• **What you should do**
Filter these entries down to the lines that hold the word "color", and show each of them.

• **The input**
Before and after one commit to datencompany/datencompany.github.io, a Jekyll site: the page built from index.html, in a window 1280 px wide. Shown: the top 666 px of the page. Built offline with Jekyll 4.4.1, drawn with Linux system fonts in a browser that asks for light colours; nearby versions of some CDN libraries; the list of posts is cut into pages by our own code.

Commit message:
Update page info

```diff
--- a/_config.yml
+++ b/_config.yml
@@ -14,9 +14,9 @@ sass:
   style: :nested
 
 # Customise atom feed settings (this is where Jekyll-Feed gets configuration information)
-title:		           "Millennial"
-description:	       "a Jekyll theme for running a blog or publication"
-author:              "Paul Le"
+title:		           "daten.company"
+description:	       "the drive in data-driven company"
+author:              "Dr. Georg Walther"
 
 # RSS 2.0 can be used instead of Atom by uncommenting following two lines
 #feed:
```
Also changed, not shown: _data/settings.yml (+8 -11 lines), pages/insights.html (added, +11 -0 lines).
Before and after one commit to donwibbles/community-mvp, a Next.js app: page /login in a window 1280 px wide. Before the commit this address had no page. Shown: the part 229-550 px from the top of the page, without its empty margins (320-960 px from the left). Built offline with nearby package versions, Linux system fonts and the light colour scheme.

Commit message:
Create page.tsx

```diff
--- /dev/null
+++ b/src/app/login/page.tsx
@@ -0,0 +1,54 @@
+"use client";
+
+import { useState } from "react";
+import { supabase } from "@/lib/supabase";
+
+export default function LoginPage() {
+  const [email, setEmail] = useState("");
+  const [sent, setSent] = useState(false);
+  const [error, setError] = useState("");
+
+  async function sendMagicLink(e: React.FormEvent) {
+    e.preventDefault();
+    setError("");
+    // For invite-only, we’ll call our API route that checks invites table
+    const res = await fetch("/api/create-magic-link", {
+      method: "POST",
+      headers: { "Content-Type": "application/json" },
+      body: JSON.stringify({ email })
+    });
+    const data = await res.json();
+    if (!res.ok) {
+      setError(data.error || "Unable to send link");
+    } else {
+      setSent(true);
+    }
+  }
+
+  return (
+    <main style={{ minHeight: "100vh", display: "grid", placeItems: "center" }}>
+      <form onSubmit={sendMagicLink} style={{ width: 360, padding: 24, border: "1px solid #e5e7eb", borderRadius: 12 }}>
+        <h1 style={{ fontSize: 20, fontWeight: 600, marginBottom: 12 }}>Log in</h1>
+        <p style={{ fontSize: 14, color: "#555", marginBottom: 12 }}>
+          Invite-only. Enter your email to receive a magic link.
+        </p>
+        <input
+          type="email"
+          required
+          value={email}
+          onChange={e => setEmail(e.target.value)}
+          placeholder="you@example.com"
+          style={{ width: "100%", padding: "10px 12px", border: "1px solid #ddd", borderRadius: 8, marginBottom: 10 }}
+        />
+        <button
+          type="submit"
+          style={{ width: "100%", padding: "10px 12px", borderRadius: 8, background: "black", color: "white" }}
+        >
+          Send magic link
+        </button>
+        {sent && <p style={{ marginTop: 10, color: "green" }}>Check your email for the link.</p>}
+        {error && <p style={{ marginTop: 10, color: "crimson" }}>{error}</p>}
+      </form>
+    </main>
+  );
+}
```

• **Worked solution**
+        <p style={{ fontSize: 14, color: "#555", marginBottom: 12 }}>
+          style={{ width: "100%", padding: "10px 12px", borderRadius: 8, background: "black", color: "white" }}
+        {sent && <p style={{ marginTop: 10, color: "green" }}>Check your email for the link.</p>}
+        {error && <p style={{ marginTop: 10, color: "crimson" }}>{error}</p>}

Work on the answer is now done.